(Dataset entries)

'''

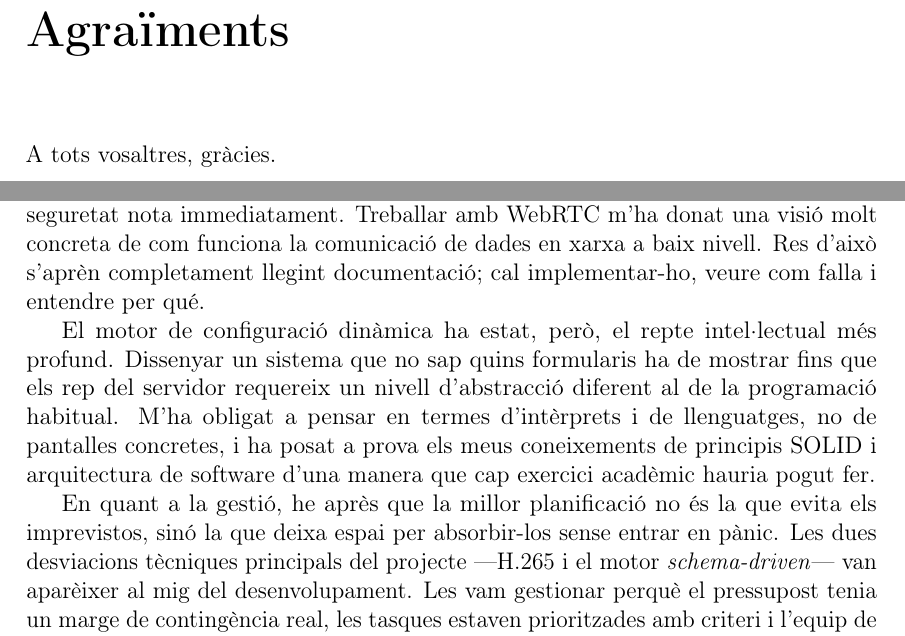
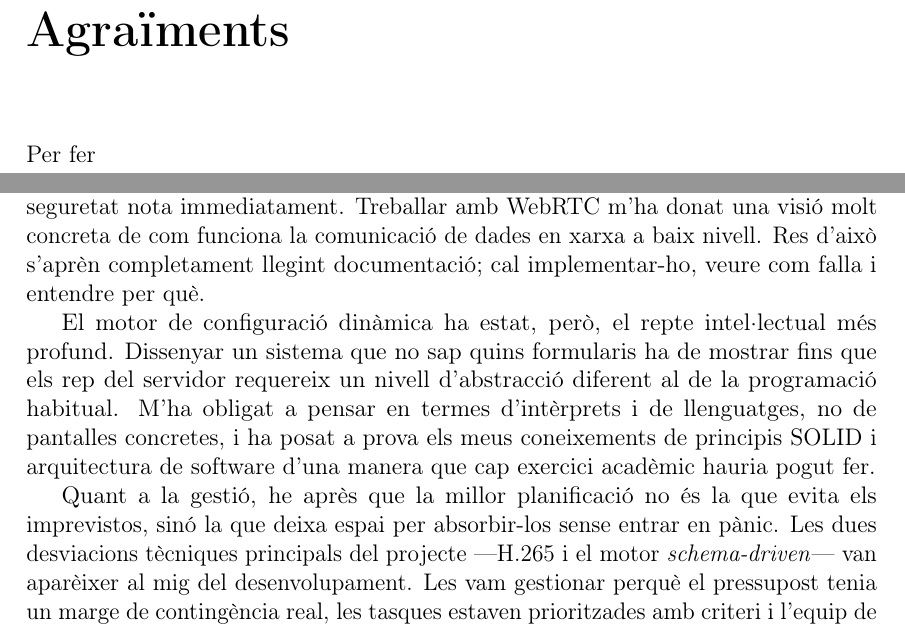
Before and after one commit to janrosellcaba/tfg, a LaTeX thesis (main.tex, which reads capitols/8_conclusions.tex): two parts of pages 5 and 128 of 131, joined at a grey line, cut so that both start at the same text. Compiled offline with pdfLaTeX.

Commit message:
capítol 8

```diff
--- a/capitols/8_conclusions.tex
+++ b/capitols/8_conclusions.tex
@@ -51,10 +51,10 @@ La naturalesa modular de \textit{Web Core View} facilita la incorporació de nov
 
 Quan vaig posar-me davant del codi de la plataforma web de Lanaccess per primera vegada, vaig veure pàgines HTML generades des de C++ als anys noranta, controls ActiveX i una arquitectura que havia sobreviscut dues dècades per pura inercia. El repte no era simplement migrar funcionalitats d'un sistema a un altre: era entendre per què cada peça existia, per a quin operador estava dissenyada i com traslladar-ne l'essència a un ecosistema tecnològic radicalment diferent. Aquella comprensió inicial ha marcat la manera com he pres cada decisió tècnica al llarg del projecte.
 
-Tècnicament, el treball m'ha permès dominar les darreres funcionalitats d'Angular~19 en un entorn real i exigent: no en un tutorial, sinó en un sistema on un renderitzat de més provoca microtalls de vídeo que un operador de seguretat nota immediatament. Treballar amb WebRTC m'ha donat una visió molt concreta de com funciona la comunicació de dades en xarxa a baix nivell. Res d'això s'aprèn completament llegint documentació; cal implementar-ho, veure com falla i entendre per qué.
+Tècnicament, el treball m'ha permès dominar les darreres funcionalitats d'Angular~19 en un entorn real i exigent: no en un tutorial, sinó en un sistema on un renderitzat de més provoca microtalls de vídeo que un operador de seguretat nota immediatament. Treballar amb WebRTC m'ha donat una visió molt concreta de com funciona la comunicació de dades en xarxa a baix nivell. Res d'això s'aprèn completament llegint documentació; cal implementar-ho, veure com falla i entendre per què.
 
 El motor de configuració dinàmica ha estat, però, el repte intel·lectual més profund. Dissenyar un sistema que no sap quins formularis ha de mostrar fins que els rep del servidor requereix un nivell d'abstracció diferent al de la programació habitual. M'ha obligat a pensar en termes d'intèrprets i de llenguatges, no de pantalles concretes, i ha posat a prova els meus coneixements de principis SOLID i arquitectura de software d'una manera que cap exercici acadèmic hauria pogut fer.
 
-En quant a la gestió, he après que la millor planificació no és la que evita els imprevistos, sinó la que deixa espai per absorbir-los sense entrar en pànic. Les dues desviacions tècniques principals del projecte —H.265 i el motor \textit{schema-driven}— van aparèixer al mig del desenvolupament. Les vam gestionar perquè el pressupost tenia un marge de contingència real, les tasques estaven prioritzades amb criteri i l'equip de Lanaccess i jo teníem una comunicació diària que permetia prendre decisions ràpides. Sense aquella estructura, les mateixes desviacions haurien trencat el projecte.
+Quant a la gestió, he après que la millor planificació no és la que evita els imprevistos, sinó la que deixa espai per absorbir-los sense entrar en pànic. Les dues desviacions tècniques principals del projecte —H.265 i el motor \textit{schema-driven}— van aparèixer al mig del desenvolupament. Les vam gestionar perquè el pressupost tenia un marge de contingència real, les tasques estaven prioritzades amb criteri i l'equip de Lanaccess i jo teníem una comunicació diària que permetia prendre decisions ràpides. Sense aquella estructura, les mateixes desviacions haurien trencat el projecte.
 
 Finalment, desenvolupar \textbf{Web Core View} en un entorn professional real —amb reunions diàries, integracions amb microserveis en C++ d'altres enginyers, decisions de seguretat revisades per l'equip de Lanaccess i validació sobre hardware NXT físic— m'ha donat una perspectiva sobre el software industrial que no hauria obtingut d'un projecte fet exclusivament en entorn acadèmic. El software que arriba al mercat és el que aguanta quan falla la xarxa, quan el firmware s'actualitza a mitges o quan l'operador fa exactament el que no estava previst. Aconseguir que \textit{Web Core View} faci tot això ha estat la lliçó més valuosa d'aquest Treball de Final de Grau.
--- a/main.tex
+++ b/main.tex
@@ -113,7 +113,8 @@ Este trabajo presenta el diseño y la implementación de \textbf{Web Core View},
 
 % A nivell personal, gràcies al meu pare, Gabi, per encomanar-me la curiositat per la tecnologia i ser el meu suport tècnic a l'ombra compartint maquinari per als meus projectes. A la meva germana Berta per ser-hi sempre, i a la Clàudia per la seva paciència, comprensió i suport incondicional durant tots els mesos de desenvolupament i redacció d'aquesta memòria.
 
-A tots vosaltres, gràcies.
+% A tots vosaltres, gràcies.
+Per fer
 \newpage
 
 \tableofcontents
```
Also changed, not shown: ESTAT_TFG.md (+2 -2 lines), capitols/8_conclusions.tex (6 more changed lines), 1 other file.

'''

What the task requires: This exercise requires the lines of the entries containing the string "entendre".

Your response:
 Quan vaig posar-me davant del codi de la plataforma web de Lanaccess per primera vegada, vaig veure pàgines HTML generades des de C++ als anys noranta, controls ActiveX i una arquitectura que havia sobreviscut dues dècades per pura inercia. El repte no era simplement migrar funcionalitats d'un sistema a un altre: era entendre per què cada peça existia, per a quin operador estava dissenyada i com traslladar-ne l'essència a un ecosistema tecnològic radicalment diferent. Aquella comprensió inicial ha marcat la manera com he pres cada decisió tècnica al llarg del projecte.
-Tècnicament, el treball m'ha permès dominar les darreres funcionalitats d'Angular~19 en un entorn real i exigent: no en un tutorial, sinó en un sistema on un renderitzat de més provoca microtalls de vídeo que un operador de seguretat nota immediatament. Treballar amb WebRTC m'ha donat una visió molt concreta de com funciona la comunicació de dades en xarxa a baix nivell. Res d'això s'aprèn completament llegint documentació; cal implementar-ho, veure com falla i entendre per qué.
+Tècnicament, el treball m'ha permès dominar les darreres funcionalitats d'Angular~19 en un entorn real i exigent: no en un tutorial, sinó en un sistema on un renderitzat de més provoca microtalls de vídeo que un operador de seguretat nota immediatament. Treballar amb WebRTC m'ha donat una visió molt concreta de com funciona la comunicació de dades en xarxa a baix nivell. Res d'això s'aprèn completament llegint documentació; cal implementar-ho, veure com falla i entendre per què.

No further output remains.